-All commercial services
-Commercial filming and photography with props or models (I almost couldn’t enter with Giorgia)
-Stock entry into the park requires cogging testing
Where to sleep
There are 12 places (camping ground/lodge rentals) in Yellowstone: just 1 opens all year long, 6 from May and 5 from June. Most close at the end of September.
Camping sides have a ‘First come, first served’ policy, to our knowledge there are just 2 that permit reservations.
You can sleep for free in any National forest, just outside the Nat.Parks.
Famously hot features
-Hot springs: are the most common hydrothermal features in the park. They vary from frothing mocha-like boiling water to clear and calm pools of unfathomable depth (see Diane we are using a new vocabulary J)

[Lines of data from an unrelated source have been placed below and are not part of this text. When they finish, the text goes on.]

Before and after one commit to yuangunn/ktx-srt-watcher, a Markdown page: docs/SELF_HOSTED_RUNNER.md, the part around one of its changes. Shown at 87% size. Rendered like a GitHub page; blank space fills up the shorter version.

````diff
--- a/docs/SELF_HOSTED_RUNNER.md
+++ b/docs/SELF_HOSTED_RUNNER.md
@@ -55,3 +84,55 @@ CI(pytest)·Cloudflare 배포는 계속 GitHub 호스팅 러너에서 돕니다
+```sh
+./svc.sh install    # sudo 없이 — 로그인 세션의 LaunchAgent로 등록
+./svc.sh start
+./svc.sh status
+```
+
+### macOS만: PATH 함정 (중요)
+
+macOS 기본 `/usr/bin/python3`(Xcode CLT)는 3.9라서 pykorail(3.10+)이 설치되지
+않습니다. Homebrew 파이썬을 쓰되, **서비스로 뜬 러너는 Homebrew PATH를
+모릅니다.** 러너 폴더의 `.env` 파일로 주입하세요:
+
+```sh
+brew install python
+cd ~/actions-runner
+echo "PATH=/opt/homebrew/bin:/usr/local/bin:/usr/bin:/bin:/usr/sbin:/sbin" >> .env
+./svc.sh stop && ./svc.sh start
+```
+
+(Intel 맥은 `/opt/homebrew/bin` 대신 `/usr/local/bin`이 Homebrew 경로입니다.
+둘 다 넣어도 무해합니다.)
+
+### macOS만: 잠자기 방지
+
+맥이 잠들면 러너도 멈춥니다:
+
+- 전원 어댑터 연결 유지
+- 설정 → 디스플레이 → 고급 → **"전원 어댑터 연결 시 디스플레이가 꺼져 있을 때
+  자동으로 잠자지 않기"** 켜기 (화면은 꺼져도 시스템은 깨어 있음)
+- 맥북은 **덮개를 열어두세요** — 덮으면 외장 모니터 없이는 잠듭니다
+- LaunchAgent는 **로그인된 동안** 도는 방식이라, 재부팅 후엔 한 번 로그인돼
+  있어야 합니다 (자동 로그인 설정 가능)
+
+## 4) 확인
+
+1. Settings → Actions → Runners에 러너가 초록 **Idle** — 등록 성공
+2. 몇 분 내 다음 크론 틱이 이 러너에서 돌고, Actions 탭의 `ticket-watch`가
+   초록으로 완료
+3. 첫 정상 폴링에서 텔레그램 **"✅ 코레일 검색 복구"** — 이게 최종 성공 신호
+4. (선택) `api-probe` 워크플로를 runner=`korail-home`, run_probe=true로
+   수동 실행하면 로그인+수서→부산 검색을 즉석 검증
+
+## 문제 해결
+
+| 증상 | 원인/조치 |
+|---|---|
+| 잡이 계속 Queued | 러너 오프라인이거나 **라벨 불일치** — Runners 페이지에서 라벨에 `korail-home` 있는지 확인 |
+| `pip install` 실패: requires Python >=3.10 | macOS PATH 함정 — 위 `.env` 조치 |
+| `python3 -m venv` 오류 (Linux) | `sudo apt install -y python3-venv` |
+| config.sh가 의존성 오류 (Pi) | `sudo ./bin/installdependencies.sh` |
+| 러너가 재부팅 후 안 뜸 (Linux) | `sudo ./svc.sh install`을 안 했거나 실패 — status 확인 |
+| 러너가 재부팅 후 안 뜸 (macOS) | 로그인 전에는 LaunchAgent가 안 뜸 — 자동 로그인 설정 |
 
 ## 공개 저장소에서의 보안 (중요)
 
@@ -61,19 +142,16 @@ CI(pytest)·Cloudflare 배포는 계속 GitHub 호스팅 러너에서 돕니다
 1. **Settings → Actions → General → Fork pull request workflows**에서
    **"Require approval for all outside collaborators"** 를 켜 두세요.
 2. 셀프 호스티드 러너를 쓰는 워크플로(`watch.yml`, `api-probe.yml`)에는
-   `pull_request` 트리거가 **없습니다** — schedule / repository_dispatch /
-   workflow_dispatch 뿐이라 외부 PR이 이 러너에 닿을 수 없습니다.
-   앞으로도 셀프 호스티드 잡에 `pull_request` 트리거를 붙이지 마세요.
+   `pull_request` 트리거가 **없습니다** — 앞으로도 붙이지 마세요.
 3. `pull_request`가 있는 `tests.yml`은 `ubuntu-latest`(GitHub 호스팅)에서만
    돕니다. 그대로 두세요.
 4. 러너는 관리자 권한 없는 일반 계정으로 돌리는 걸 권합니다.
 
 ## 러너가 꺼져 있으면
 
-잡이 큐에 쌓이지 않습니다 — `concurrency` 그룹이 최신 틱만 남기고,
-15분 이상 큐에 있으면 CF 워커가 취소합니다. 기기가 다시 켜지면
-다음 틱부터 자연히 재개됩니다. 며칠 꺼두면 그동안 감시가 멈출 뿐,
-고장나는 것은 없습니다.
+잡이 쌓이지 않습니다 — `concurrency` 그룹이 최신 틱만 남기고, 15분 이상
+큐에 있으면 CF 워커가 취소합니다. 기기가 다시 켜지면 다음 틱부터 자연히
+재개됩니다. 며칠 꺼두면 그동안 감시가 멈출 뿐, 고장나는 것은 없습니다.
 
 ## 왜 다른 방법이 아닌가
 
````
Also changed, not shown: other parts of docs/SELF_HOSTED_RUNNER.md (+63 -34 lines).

-Mudpots: are acidic features with limited water supply. Their consistency and activity vary with seasons and precipitations.

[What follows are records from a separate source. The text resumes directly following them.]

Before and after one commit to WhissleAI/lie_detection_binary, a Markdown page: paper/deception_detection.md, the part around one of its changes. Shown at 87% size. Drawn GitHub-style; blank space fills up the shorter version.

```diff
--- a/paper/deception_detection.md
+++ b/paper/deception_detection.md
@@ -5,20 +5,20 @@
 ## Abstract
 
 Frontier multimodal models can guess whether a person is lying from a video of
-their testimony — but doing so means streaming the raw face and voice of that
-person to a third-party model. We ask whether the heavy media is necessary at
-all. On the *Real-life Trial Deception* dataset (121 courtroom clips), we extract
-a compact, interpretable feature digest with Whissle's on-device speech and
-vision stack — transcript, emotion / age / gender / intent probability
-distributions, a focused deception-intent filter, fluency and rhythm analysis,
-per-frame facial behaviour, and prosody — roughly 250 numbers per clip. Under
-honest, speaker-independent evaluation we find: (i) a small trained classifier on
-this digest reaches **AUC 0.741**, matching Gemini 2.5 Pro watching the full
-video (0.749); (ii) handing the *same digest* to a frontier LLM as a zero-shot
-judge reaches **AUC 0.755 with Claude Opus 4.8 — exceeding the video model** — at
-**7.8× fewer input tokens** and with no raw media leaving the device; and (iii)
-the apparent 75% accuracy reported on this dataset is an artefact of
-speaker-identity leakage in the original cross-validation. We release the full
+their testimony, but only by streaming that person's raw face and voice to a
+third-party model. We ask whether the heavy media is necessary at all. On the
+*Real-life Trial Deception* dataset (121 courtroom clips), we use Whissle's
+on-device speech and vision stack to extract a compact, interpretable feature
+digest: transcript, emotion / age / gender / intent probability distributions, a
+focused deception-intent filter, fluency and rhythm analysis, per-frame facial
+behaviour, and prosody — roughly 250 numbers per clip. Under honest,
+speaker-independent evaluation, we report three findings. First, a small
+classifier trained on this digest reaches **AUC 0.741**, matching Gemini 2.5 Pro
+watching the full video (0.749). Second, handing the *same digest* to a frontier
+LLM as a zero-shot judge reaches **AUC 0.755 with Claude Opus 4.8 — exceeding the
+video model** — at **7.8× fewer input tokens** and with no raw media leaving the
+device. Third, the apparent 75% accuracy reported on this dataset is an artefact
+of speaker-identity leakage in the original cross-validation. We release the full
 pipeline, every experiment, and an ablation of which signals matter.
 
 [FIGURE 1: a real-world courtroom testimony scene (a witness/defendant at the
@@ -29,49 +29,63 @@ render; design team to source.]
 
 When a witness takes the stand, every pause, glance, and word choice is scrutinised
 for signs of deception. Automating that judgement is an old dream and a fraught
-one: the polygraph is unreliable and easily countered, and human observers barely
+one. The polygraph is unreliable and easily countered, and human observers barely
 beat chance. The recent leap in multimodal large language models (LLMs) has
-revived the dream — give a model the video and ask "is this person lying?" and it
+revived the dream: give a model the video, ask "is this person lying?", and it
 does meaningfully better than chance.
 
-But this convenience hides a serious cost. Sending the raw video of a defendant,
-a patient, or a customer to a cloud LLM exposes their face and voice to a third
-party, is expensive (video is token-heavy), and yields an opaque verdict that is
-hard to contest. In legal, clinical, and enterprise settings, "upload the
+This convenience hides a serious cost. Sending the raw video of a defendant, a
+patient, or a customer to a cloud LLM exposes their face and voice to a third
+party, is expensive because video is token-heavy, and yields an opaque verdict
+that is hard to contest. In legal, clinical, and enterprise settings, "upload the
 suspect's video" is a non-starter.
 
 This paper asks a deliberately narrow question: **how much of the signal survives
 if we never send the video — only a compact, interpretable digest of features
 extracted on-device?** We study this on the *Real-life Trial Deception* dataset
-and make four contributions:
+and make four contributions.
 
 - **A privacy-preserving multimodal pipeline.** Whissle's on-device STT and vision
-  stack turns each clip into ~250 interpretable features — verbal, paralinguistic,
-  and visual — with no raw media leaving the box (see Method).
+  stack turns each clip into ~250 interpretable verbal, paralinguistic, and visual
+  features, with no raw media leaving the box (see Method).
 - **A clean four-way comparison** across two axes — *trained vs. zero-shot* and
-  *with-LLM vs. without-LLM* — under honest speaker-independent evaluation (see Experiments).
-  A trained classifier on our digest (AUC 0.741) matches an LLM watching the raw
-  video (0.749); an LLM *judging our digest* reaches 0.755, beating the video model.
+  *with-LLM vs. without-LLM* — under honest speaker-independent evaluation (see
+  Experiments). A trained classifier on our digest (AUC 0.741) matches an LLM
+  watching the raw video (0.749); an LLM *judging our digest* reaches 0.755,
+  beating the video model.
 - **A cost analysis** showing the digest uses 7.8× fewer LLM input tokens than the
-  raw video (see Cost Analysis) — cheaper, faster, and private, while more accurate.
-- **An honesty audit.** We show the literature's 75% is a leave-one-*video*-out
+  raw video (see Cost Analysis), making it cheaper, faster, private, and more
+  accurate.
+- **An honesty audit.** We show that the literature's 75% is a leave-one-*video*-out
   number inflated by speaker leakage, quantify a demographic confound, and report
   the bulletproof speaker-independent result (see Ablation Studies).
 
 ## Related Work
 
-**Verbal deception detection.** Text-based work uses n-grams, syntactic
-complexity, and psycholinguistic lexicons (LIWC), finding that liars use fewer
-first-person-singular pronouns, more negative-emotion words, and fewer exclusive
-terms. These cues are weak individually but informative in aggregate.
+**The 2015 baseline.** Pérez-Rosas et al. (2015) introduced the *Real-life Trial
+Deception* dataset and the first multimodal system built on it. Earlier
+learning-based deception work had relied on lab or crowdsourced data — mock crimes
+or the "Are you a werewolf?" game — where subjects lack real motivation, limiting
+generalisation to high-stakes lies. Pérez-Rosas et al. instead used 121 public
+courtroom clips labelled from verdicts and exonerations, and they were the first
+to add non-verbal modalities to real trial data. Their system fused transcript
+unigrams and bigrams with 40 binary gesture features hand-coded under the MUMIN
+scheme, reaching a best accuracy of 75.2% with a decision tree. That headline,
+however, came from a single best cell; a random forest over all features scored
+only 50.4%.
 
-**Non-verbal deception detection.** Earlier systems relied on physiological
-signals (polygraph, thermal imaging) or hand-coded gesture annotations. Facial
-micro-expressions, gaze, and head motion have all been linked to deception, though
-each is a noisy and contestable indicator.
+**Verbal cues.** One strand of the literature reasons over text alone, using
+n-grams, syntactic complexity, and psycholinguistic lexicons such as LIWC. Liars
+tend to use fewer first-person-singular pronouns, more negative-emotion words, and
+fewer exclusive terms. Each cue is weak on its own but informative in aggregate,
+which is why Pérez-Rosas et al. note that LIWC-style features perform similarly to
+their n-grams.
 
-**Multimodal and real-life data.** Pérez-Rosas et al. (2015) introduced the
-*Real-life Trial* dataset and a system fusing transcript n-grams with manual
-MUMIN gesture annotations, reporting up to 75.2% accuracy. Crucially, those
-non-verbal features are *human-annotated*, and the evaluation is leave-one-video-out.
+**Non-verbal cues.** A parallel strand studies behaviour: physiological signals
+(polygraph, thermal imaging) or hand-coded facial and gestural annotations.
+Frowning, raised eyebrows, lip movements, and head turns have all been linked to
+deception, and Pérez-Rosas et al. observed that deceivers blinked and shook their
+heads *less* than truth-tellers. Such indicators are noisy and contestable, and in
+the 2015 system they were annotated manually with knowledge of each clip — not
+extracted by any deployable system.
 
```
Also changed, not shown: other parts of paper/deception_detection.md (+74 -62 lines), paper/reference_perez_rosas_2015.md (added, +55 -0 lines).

-Fumaroles: or steam vents are the hottest hydrothermal features in the park. They are easier to see in cool weather.
-Travertine terraces: are found at the Mammoth Hot Springs, where the interactions of water and limestone create chalk-white travertine.
-Geysers: are hot springs with narrow spaces in their plumbing, usually near the surfaces. These constrictions prevent water from circulating freely to the surface where heat would escape. The deepest circulating water can exceed the surface boiling point.
Know your responsibilities!!!
Firearms are allowed in national parks pursuant to state and federal regulations. They are prohibited in facilities where signs are posted, such as Visitor Centers, Government Offices, and some Concession Operations. Discharge of firearms is prohibited. Possession and use of weapons, such as air guns, bows and arrows, spears and slingshots, is also prohibited.
(So basically you can have a gun but you can’t throw a stick!!! ;-D)